Four Questions with Cary James: Raising Community Voices to Help Eliminate Viral Hepatitis
Stories@Gilead - January 05, 2021
The World Health Organization (WHO) has a goal of eliminating viral hepatitis hepatitis B and C as a major public health threat by 2030. Though some countries are on track to meet this goal, there’s still much work to be done in the next 10 years.
Cary James, CEO of the World Hepatitis Alliance (WHA), recently shared his perspective on what it will take to reach this ambitious goal and why he was inspired to help produce a podcast series focused on hepatitis, in partnership with Gilead.
The WHA is a global network of more than 300 organizations in nearly 100 countries that advocates for the 325 million people living with viral hepatitis worldwide.
The WHA was founded in 2007 by people living with viral hepatitis who saw a need to raise their voices to put hepatitis on the global health agenda.

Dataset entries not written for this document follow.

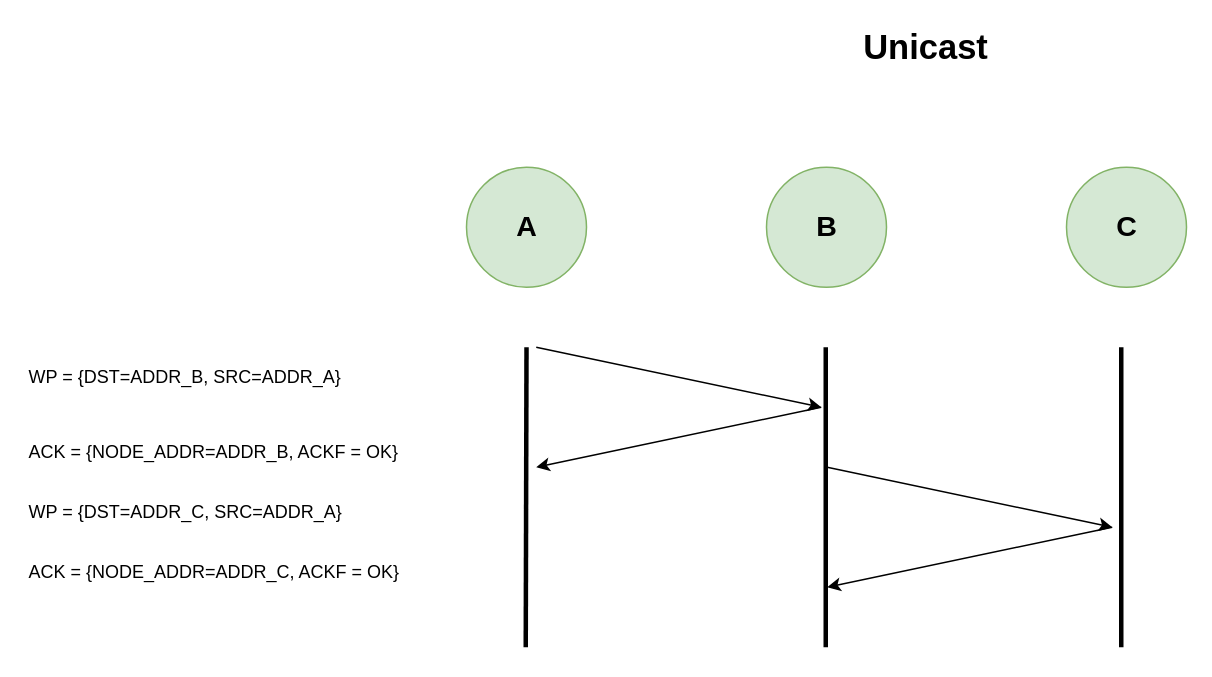
The draw.io diagram page "Взаимодействия" (2 of 5) of documentation/protocol/network frames.drawio in saurex83/WMNU, before the edit. Source tidied: cells renumbered, new cells numbered last; positions are measured from the earlier drawing's top-left corner, leaving out a move shared by most shapes. Both pictures are drawn from the tidied source at 150%, with x=0, y=0 at pixel (26, 32).
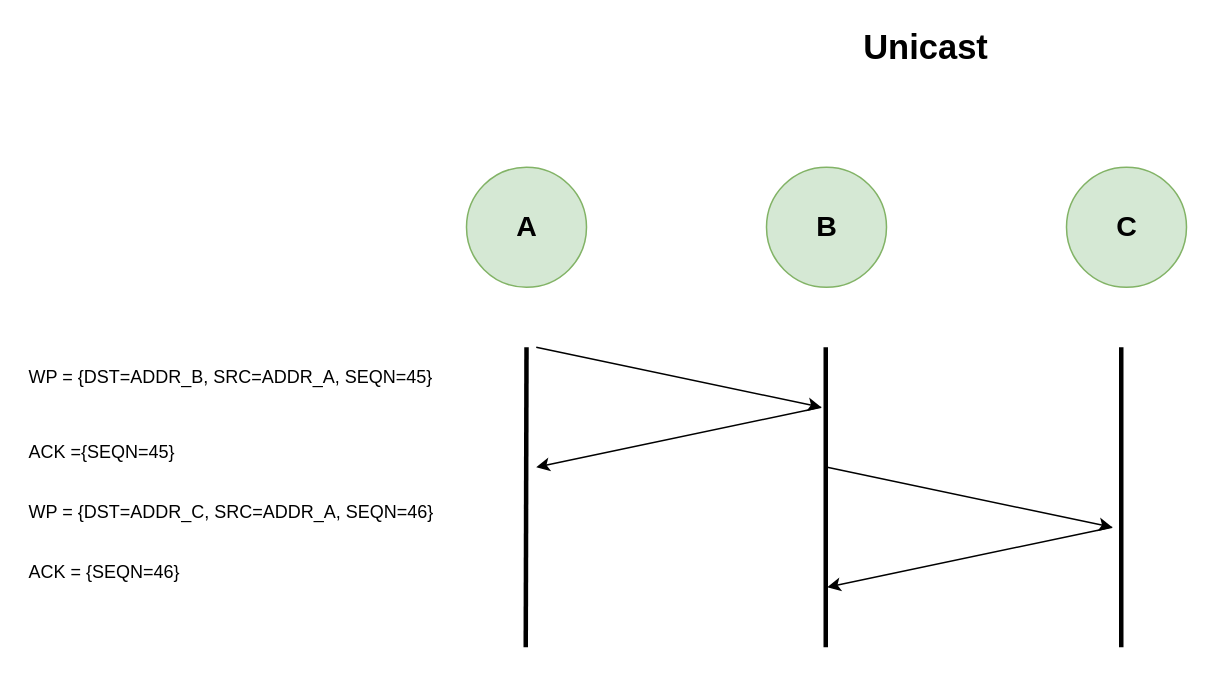
Above is the later version.

The edit, as a diff of the source:
```diff
@@
-    <mxCell id="10" value="WP = {DST=ADDR_B, SRC=ADDR_A}" style="text;html=1;strokeColor=none;fillColor=none;align=left;verticalAlign=middle;whiteSpace=wrap;rounded=0;" parent="1" vertex="1">
+    <mxCell id="10" value="WP = {DST=ADDR_B, SRC=ADDR_A, SEQN=45}" style="text;html=1;strokeColor=none;fillColor=none;align=left;verticalAlign=middle;whiteSpace=wrap;rounded=0;" parent="1" vertex="1">
       <mxGeometry y="220" width="310" height="20" as="geometry" />
     </mxCell>
@@
-    <mxCell id="12" value="ACK = {NODE_ADDR=ADDR_B, ACKF = OK}" style="text;html=1;strokeColor=none;fillColor=none;align=left;verticalAlign=middle;whiteSpace=wrap;rounded=0;" parent="1" vertex="1">
+    <mxCell id="12" value="ACK ={SEQN=45}" style="text;html=1;strokeColor=none;fillColor=none;align=left;verticalAlign=middle;whiteSpace=wrap;rounded=0;" parent="1" vertex="1">
       <mxGeometry y="270" width="310" height="20" as="geometry" />
     </mxCell>
@@
-    <mxCell id="14" value="WP = {DST=ADDR_C, SRC=ADDR_A}" style="text;html=1;strokeColor=none;fillColor=none;align=left;verticalAlign=middle;whiteSpace=wrap;rounded=0;" parent="1" vertex="1">
+    <mxCell id="14" value="WP = {DST=ADDR_C, SRC=ADDR_A, SEQN=46}" style="text;html=1;strokeColor=none;fillColor=none;align=left;verticalAlign=middle;whiteSpace=wrap;rounded=0;" parent="1" vertex="1">
       <mxGeometry y="310" width="310" height="20" as="geometry" />
     </mxCell>
-    <mxCell id="15" value="ACK = {NODE_ADDR=ADDR_C, ACKF = OK}" style="text;html=1;strokeColor=none;fillColor=none;align=left;verticalAlign=middle;whiteSpace=wrap;rounded=0;" parent="1" vertex="1">
+    <mxCell id="15" value="ACK = {SEQN=46}" style="text;html=1;strokeColor=none;fillColor=none;align=left;verticalAlign=middle;whiteSpace=wrap;rounded=0;" parent="1" vertex="1">
       <mxGeometry y="350" width="310" height="20" as="geometry" />
     </mxCell>
```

We continue to be led by people from around the world who have been affected by viral hepatitis. We feel this forms a large part of our identity as an organization and helps drive our passion to eliminate this disease.
Q: How do we ensure that people who are affected by viral hepatitis are tested, diagnosed and, if needed, can get access to appropriate care?
We often say that the elimination of viral hepatitis can leave no one behind. Many people affected by viral hepatitis come from communities that are disproportionately faced with challenges in accessing traditional healthcare systems and often suffer from stigma.
I believe people with these experiences and others who have a lived experience with viral hepatitis have one of the greatest tools to accelerate and drive meaningful change: their voices. Around the world, we see that when people affected by viral hepatitis advocate for themselves and others, change happens. I don’t think it’s a coincidence that nearly every country that is on track to reach the elimination goal has had a strong patient advocacy movement calling for immediate action.
Q: The Hep-cast is a unique podcast series that shines a light on the hidden stories of hepatitis elimination. Tell us more about The Hep-cast and what you hope to achieve with the series.
I think it’s crucial to provide a platform for people to share their stories to accelerate hepatitis elimination efforts.
In The Hep-cast we’re exploring how viral hepatitis elimination can be achieved at every stage of the journey from engaging communities to services, testing, treatment and prevention. We also highlight some of the most innovative elimination programs taking place around the world and look at what we can learn from these initiatives.
We assembled a group of truly inspirational individuals, from people who have been affected by viral hepatitis, to doctors, nurses and community outreach workers to share their own experiences and perspectives. I’ve been inspired by their incredible stories about why they are fighting for elimination. I believe the series will motivate others to join the movement – and mobilization of communities is critical. It will be through the actions of all individuals that we achieve the WHO’s goal of eliminating viral hepatitis by 2030.
Q: What can we focus on to achieve WHO’s 2030 elimination goal?
A lot of the hard work has already been done in the sense that we can effectively test, treat and prevent viral hepatitis, but these tools need to be made available to everyone who needs them.
I believe one key impact of the pandemic is that it has brought with it a renewed emphasis on public health on a global scale – and it’s the job of the hepatitis community to ensure that hepatitis now has its place as a priority on all national and international health agendas. The human stories and experiences with viral hepatitis play a huge role in making the elimination of viral hepatitis a reality for the millions of people who are still living with this disease.